1. clitoridectomy: partial or total removal of the clitoris;
2. excision: partial or total removal of the clitoris and the labia minora, with or without excision of the labia majora;
3. infibulation: narrowing of the vaginal opening through the creation of a covering seal; and
4. other: all other harmful procedures to the female genitalia for non-medical purposes (e.g. pricking, piercing, incising, scraping and cauterizing the genital area).
While FGM carries no health benefits, there are many risky implications that include chronic pain, depression, anxiety, pain during intercourse, reoccurring urinary tract infections, which can sometimes be fatal, and a higher neonatal mortality rate. This, of course, does not include the diseases, such as hepatitis or HIV, that can come about as a result of unsterile instruments being used to perform the procedure.
Community elders in our hometown in Sudan considered FGM a sunnah, or something that while not expressly commanded in the Qur’an, was practiced and actively encouraged by the Prophet Muhammad. I wasn’t so sure. I set aside my fears and, once again, allowed my curiosity and my anger to fuel my search for the what and the why behind this practice. I wanted to know was there truly an Islamic underpinning behind FGM or was that a misguided, perhaps even manipulative, rational. My research quickly confirmed my suspicions—Islam neither commands nor encourages FGM. In fact, the Qur’an does not even contain a mention of the practice. It is purely cultural, and can be found in non-Muslim communities around the globe, motivated by ignorance at best, and misogyny at worst.
I located a gynecologist who was familiar with FGM, and once again I found myself flat on my back, staring anxiously at the celling lights. After a few tense moments, I heard the doctor’s reassuring voice, ““There’s been a small part that’s been cut off — the tip of the clitoris — but that’s it. You don’t need a restorative surgery. In fact, if anyone looked at you, they would not even notice it. You’re pretty much normal.”

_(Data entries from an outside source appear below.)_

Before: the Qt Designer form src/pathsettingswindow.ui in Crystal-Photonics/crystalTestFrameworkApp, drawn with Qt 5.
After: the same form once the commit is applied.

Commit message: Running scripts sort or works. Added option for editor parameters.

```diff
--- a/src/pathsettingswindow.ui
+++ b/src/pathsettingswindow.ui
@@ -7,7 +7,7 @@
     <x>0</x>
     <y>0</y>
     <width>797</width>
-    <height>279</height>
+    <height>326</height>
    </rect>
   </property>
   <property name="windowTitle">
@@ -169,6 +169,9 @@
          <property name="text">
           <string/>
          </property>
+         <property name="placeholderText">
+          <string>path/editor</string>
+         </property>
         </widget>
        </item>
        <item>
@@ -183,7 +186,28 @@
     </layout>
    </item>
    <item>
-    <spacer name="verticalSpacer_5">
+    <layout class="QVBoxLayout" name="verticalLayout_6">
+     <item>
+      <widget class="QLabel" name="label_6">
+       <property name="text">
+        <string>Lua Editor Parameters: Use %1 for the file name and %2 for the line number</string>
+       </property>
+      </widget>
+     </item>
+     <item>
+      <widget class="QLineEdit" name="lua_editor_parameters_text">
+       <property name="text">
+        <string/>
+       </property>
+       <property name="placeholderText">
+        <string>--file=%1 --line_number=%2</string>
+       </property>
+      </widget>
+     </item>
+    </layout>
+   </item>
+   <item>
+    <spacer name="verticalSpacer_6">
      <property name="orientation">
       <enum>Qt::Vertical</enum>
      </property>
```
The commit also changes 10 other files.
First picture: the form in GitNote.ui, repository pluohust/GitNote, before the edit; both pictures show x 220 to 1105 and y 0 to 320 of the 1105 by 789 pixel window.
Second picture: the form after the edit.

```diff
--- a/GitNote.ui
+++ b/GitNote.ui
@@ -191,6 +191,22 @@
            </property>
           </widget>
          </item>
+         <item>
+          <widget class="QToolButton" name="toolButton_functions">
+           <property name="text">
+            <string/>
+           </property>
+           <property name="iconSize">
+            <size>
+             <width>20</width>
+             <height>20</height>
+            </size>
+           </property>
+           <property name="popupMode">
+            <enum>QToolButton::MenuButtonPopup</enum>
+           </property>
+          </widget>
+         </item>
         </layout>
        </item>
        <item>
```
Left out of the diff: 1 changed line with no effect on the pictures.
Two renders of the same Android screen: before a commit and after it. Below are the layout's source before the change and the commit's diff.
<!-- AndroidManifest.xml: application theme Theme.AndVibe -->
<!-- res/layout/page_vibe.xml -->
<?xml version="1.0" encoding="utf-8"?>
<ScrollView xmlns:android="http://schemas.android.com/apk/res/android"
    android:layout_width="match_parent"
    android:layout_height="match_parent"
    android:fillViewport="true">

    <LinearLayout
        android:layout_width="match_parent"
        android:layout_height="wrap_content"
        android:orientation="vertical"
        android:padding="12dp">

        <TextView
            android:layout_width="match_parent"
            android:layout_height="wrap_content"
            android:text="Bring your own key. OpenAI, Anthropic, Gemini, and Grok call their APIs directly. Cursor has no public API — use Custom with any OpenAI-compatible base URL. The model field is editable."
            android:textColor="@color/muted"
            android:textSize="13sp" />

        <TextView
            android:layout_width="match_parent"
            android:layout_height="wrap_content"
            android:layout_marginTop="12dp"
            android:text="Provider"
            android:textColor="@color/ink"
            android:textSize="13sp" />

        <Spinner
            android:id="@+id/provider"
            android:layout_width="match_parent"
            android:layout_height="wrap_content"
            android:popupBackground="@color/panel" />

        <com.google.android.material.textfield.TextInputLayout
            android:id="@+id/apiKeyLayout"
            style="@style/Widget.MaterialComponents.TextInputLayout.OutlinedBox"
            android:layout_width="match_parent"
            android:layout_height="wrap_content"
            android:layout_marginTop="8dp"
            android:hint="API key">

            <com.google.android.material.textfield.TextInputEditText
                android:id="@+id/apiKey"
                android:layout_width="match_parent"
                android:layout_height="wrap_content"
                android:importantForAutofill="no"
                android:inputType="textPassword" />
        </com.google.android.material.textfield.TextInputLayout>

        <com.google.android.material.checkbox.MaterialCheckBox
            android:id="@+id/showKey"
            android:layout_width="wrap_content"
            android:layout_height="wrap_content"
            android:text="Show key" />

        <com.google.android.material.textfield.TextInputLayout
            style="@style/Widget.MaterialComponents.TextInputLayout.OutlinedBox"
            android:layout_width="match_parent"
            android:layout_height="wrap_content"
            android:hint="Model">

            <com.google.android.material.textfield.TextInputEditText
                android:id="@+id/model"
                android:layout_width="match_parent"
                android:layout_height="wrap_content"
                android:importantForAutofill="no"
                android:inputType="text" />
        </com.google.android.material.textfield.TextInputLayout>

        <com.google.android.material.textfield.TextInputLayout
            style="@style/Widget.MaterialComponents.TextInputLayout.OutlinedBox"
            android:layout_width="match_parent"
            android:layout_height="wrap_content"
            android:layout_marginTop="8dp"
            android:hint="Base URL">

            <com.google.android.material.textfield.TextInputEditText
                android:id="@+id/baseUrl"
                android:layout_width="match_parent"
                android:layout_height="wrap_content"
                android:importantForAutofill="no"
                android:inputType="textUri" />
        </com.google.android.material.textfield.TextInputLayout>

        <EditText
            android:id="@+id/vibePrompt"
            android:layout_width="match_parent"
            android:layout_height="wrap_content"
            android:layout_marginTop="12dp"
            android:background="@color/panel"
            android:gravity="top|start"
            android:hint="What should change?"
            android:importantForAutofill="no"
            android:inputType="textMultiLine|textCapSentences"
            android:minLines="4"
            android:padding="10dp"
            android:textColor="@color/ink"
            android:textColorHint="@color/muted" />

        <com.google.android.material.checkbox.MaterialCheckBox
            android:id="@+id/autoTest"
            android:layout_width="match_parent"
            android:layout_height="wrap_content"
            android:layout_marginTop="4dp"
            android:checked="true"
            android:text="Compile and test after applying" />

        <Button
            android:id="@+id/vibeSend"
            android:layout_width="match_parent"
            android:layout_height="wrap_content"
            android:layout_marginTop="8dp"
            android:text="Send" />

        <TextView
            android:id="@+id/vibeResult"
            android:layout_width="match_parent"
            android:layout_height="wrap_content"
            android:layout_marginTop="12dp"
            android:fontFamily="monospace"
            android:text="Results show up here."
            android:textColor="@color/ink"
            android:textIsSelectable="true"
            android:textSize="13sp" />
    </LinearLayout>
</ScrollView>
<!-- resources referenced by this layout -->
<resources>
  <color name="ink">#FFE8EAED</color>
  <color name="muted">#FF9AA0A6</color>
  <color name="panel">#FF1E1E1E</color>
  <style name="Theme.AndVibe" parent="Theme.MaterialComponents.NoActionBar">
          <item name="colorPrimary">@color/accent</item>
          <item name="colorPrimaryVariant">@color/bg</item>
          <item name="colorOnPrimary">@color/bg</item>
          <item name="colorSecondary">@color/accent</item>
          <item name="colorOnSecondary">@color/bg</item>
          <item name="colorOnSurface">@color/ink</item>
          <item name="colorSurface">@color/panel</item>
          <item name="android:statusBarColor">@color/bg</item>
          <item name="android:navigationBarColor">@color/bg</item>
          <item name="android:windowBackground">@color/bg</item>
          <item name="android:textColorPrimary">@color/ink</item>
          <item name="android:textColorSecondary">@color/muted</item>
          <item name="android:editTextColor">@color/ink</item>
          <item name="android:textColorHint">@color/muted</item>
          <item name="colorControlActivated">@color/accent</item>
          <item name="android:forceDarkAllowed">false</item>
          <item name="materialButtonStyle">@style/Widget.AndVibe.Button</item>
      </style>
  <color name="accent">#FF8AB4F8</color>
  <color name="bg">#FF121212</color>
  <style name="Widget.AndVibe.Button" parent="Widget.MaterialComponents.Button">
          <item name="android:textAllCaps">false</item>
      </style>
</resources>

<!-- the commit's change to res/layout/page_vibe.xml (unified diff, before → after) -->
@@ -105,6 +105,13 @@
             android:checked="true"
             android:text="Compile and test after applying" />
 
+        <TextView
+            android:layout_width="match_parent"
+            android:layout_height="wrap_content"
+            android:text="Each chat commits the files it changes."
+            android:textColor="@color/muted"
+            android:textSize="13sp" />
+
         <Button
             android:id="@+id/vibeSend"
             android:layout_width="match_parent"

After seven years of panic-inducing flashbacks and uncertainty, I felt strangely blessed. After all, I could have discovered that my entire clitoris had been removed, depriving me from my God-given rights to enjoy intimacy with my husband or that my inner labia had been cut and resewn to narrow the size the vaginal opening. I do not blame my family. In fact, unlike our neighbors, my parents did not celebrate the occasion with food, music and sweets for the children. I believe they acted within their best knowledge and within the conformity of society. This is precisely why the work of organizations who tackle the ignorance and misinformation at the family level is invaluable, because had my family, one of millions, known better, they would have done better.
Reem Jamiel lives in Washington D.C.